WORK TASK →
Copy every entry exactly as it reads and exclude whatever pictures appear.

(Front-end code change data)
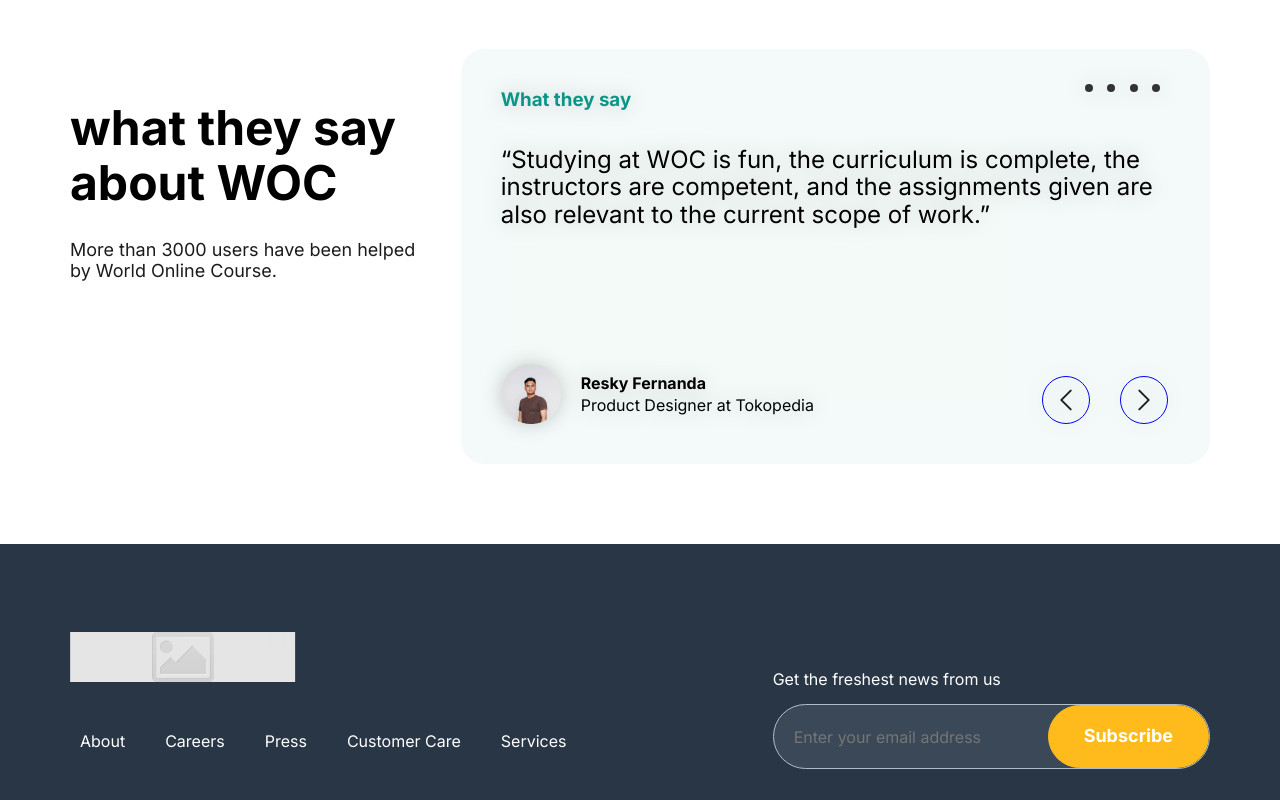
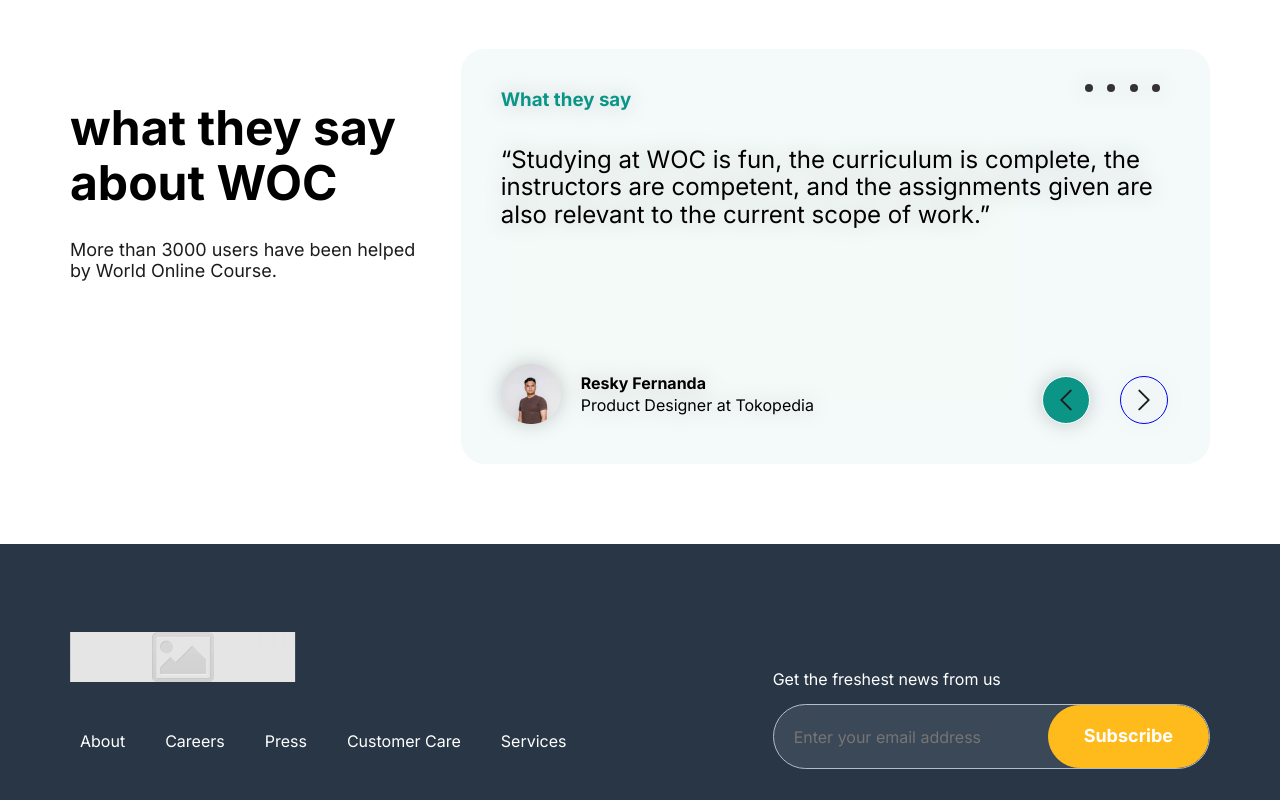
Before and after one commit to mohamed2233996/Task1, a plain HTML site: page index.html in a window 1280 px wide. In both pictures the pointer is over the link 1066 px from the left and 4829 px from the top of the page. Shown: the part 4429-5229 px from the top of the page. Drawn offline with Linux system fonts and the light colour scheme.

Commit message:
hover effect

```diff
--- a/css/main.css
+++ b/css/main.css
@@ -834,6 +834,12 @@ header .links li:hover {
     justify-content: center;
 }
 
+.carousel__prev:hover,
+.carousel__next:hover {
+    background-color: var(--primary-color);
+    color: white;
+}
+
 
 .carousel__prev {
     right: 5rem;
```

OUTPUT OF THE TASK →
Before and after one commit to mohamed2233996/Task1, a plain HTML site: page index.html in a window 1280 px wide. In both pictures the pointer is over the link 1066 px from the left and 4829 px from the top of the page. Shown: the part 4429-5229 px from the top of the page. Drawn offline with Linux system fonts and the light colour scheme.

Commit message:
hover effect

```diff
--- a/css/main.css
+++ b/css/main.css
@@ -834,6 +834,12 @@ header .links li:hover {
     justify-content: center;
 }
 
+.carousel__prev:hover,
+.carousel__next:hover {
+    background-color: var(--primary-color);
+    color: white;
+}
+
 
 .carousel__prev {
     right: 5rem;
```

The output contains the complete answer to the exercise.